[[ Given entries open ]]

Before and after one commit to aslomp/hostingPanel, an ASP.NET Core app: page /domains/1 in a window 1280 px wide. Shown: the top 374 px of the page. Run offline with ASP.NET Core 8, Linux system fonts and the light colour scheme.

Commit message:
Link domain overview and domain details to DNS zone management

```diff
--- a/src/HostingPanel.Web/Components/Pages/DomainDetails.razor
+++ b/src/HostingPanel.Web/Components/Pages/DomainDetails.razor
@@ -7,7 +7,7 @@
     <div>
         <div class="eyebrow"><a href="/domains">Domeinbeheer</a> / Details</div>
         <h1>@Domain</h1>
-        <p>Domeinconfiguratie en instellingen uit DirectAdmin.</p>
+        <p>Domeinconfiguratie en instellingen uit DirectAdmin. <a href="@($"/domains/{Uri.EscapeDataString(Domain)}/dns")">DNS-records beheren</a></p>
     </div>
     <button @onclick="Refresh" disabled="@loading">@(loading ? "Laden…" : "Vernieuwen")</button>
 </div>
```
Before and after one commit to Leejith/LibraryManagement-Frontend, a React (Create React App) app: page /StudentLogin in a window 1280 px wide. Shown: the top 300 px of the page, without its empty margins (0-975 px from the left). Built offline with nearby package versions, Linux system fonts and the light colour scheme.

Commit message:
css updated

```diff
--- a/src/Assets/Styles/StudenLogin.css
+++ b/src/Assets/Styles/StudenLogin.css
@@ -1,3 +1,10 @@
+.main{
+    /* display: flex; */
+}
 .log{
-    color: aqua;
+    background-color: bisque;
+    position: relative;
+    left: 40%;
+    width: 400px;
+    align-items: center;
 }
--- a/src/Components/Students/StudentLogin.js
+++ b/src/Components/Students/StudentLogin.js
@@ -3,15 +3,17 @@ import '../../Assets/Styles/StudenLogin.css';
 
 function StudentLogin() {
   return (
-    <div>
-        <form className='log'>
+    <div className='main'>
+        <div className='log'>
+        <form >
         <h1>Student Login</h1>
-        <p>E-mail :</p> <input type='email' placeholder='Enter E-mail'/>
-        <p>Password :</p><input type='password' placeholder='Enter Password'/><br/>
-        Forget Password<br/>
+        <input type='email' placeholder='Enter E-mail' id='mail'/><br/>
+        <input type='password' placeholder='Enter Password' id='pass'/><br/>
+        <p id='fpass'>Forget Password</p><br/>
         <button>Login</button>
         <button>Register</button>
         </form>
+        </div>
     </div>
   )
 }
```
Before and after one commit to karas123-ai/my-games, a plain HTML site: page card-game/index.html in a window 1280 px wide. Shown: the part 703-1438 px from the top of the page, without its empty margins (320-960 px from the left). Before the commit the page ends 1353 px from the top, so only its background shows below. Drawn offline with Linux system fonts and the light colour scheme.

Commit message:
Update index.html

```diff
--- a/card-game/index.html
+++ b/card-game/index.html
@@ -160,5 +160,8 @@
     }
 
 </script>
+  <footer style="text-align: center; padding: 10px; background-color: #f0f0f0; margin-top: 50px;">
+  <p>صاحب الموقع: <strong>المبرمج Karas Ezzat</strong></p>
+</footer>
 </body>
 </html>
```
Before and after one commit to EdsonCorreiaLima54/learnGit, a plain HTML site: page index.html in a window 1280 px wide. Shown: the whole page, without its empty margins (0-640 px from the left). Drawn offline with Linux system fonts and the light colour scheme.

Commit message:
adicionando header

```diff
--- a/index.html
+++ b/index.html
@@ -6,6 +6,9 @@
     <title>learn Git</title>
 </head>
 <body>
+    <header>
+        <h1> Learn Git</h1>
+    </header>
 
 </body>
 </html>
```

[[ Given entries closed ]]

=== Task ===
Produce the whole listing again, exactly as it reads above.

=== Task response ===
Before and after one commit to aslomp/hostingPanel, an ASP.NET Core app: page /domains/1 in a window 1280 px wide. Shown: the top 374 px of the page. Run offline with ASP.NET Core 8, Linux system fonts and the light colour scheme.

Commit message:
Link domain overview and domain details to DNS zone management

```diff
--- a/src/HostingPanel.Web/Components/Pages/DomainDetails.razor
+++ b/src/HostingPanel.Web/Components/Pages/DomainDetails.razor
@@ -7,7 +7,7 @@
     <div>
         <div class="eyebrow"><a href="/domains">Domeinbeheer</a> / Details</div>
         <h1>@Domain</h1>
-        <p>Domeinconfiguratie en instellingen uit DirectAdmin.</p>
+        <p>Domeinconfiguratie en instellingen uit DirectAdmin. <a href="@($"/domains/{Uri.EscapeDataString(Domain)}/dns")">DNS-records beheren</a></p>
     </div>
     <button @onclick="Refresh" disabled="@loading">@(loading ? "Laden…" : "Vernieuwen")</button>
 </div>
```
Before and after one commit to Leejith/LibraryManagement-Frontend, a React (Create React App) app: page /StudentLogin in a window 1280 px wide. Shown: the top 300 px of the page, without its empty margins (0-975 px from the left). Built offline with nearby package versions, Linux system fonts and the light colour scheme.

Commit message:
css updated

```diff
--- a/src/Assets/Styles/StudenLogin.css
+++ b/src/Assets/Styles/StudenLogin.css
@@ -1,3 +1,10 @@
+.main{
+    /* display: flex; */
+}
 .log{
-    color: aqua;
+    background-color: bisque;
+    position: relative;
+    left: 40%;
+    width: 400px;
+    align-items: center;
 }
--- a/src/Components/Students/StudentLogin.js
+++ b/src/Components/Students/StudentLogin.js
@@ -3,15 +3,17 @@ import '../../Assets/Styles/StudenLogin.css';
 
 function StudentLogin() {
   return (
-    <div>
-        <form className='log'>
+    <div className='main'>
+        <div className='log'>
+        <form >
         <h1>Student Login</h1>
-        <p>E-mail :</p> <input type='email' placeholder='Enter E-mail'/>
-        <p>Password :</p><input type='password' placeholder='Enter Password'/><br/>
-        Forget Password<br/>
+        <input type='email' placeholder='Enter E-mail' id='mail'/><br/>
+        <input type='password' placeholder='Enter Password' id='pass'/><br/>
+        <p id='fpass'>Forget Password</p><br/>
         <button>Login</button>
         <button>Register</button>
         </form>
+        </div>
     </div>
   )
 }
```
Before and after one commit to karas123-ai/my-games, a plain HTML site: page card-game/index.html in a window 1280 px wide. Shown: the part 703-1438 px from the top of the page, without its empty margins (320-960 px from the left). Before the commit the page ends 1353 px from the top, so only its background shows below. Drawn offline with Linux system fonts and the light colour scheme.

Commit message:
Update index.html

```diff
--- a/card-game/index.html
+++ b/card-game/index.html
@@ -160,5 +160,8 @@
     }
 
 </script>
+  <footer style="text-align: center; padding: 10px; background-color: #f0f0f0; margin-top: 50px;">
+  <p>صاحب الموقع: <strong>المبرمج Karas Ezzat</strong></p>
+</footer>
 </body>
 </html>
```
Before and after one commit to EdsonCorreiaLima54/learnGit, a plain HTML site: page index.html in a window 1280 px wide. Shown: the whole page, without its empty margins (0-640 px from the left). Drawn offline with Linux system fonts and the light colour scheme.

Commit message:
adicionando header

```diff
--- a/index.html
+++ b/index.html
@@ -6,6 +6,9 @@
     <title>learn Git</title>
 </head>
 <body>
+    <header>
+        <h1> Learn Git</h1>
+    </header>
 
 </body>
 </html>
```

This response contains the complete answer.